Friday, 30th May 2008 by

When viewed from above, much of the landscape of South Carolina is clearly covered in mysterious oval depressions that aren’t obvious from ground level. Known as “Carolina Bays”, nobody really knows how these unique geological features were formed.

Despite their name, Carolina Bays can also be found in Delaware, Maryland, New Jersey, North Carolina, Virginia, Georgia, and northcentral Florida. They vary in size from one to several thousand acres, and are often gathered in groups. Many are filled with water and named as lakes, but most contain vegetated wetland.

Most striking however, is that every single one is invariably aligned in almost exactly same direction – which has led some people to claim that they might be the result of a meteor impact. It would have to have been a pretty serious impact, as there are estimated to be over 500,000 of them. This is Lake Waccamaw, north Carolina, which is widely considered the largest Carolina bay.

George Howard (a bit of a Carolina Bay fanatic), has created an exhaustive KML file that marks the location of many thousands of the bays in North Carolina. This image was taken in Google Earth, and shows the white outlines that have been used to mark the locations.

So, who here can solve the mystery of the Carolina Bays?

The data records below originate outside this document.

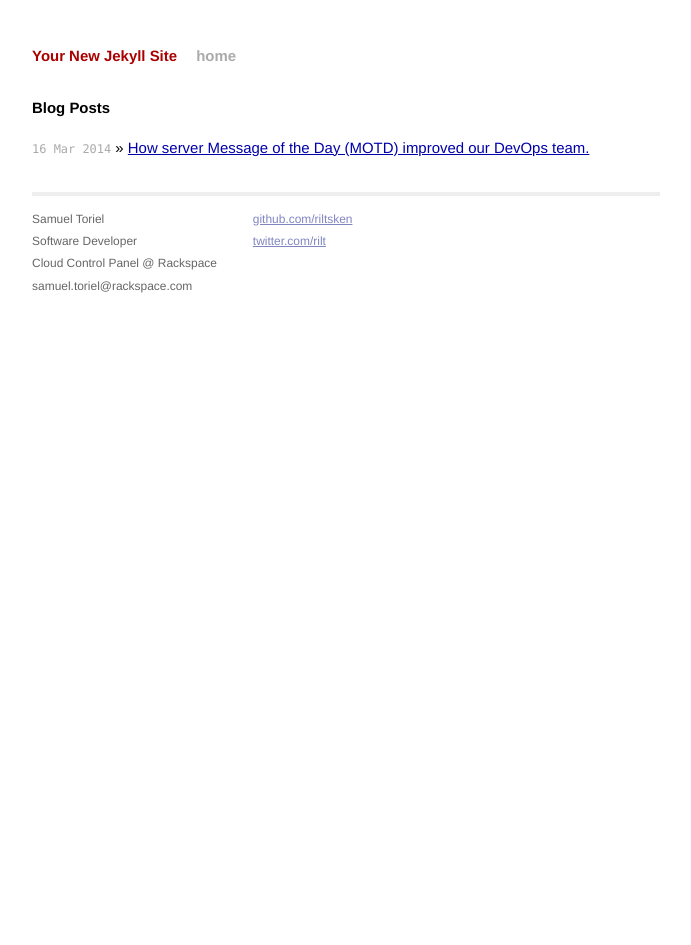
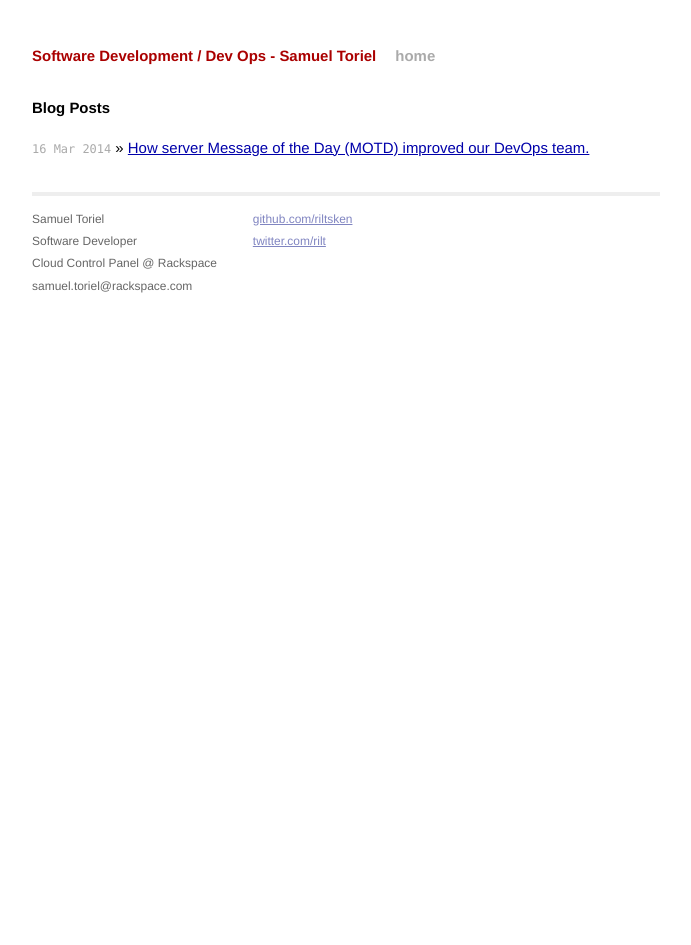
Before and after one commit to riltsken/riltsken.github.io, a Jekyll site: the page built from index.html, in a window 1280 px wide. Shown: the whole page, without its empty margins (294-985 px from the left). Built offline with Jekyll 4.4.1, drawn with Linux system fonts in a browser that asks for light colours; Markdown is read by kramdown in place of the engine named in the settings.

Commit message:
Missed some titles

```diff
--- a/_config.yml
+++ b/_config.yml
@@ -1,3 +1,3 @@
-name: Your New Jekyll Site
+name: Software Development / Dev Ops - Samuel Toriel
 markdown: redcarpet
 pygments: true
--- a/index.html
+++ b/index.html
@@ -1,6 +1,6 @@
 ---
 layout: default
-title: Your New Jekyll Site
+title: Software Development / Dev Ops - Samuel Toriel
 ---
 
 <div id="home">
```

You can read more about Carolina Bays at Wikipedia. Thanks to Keith Wright, david and Ogle Earth.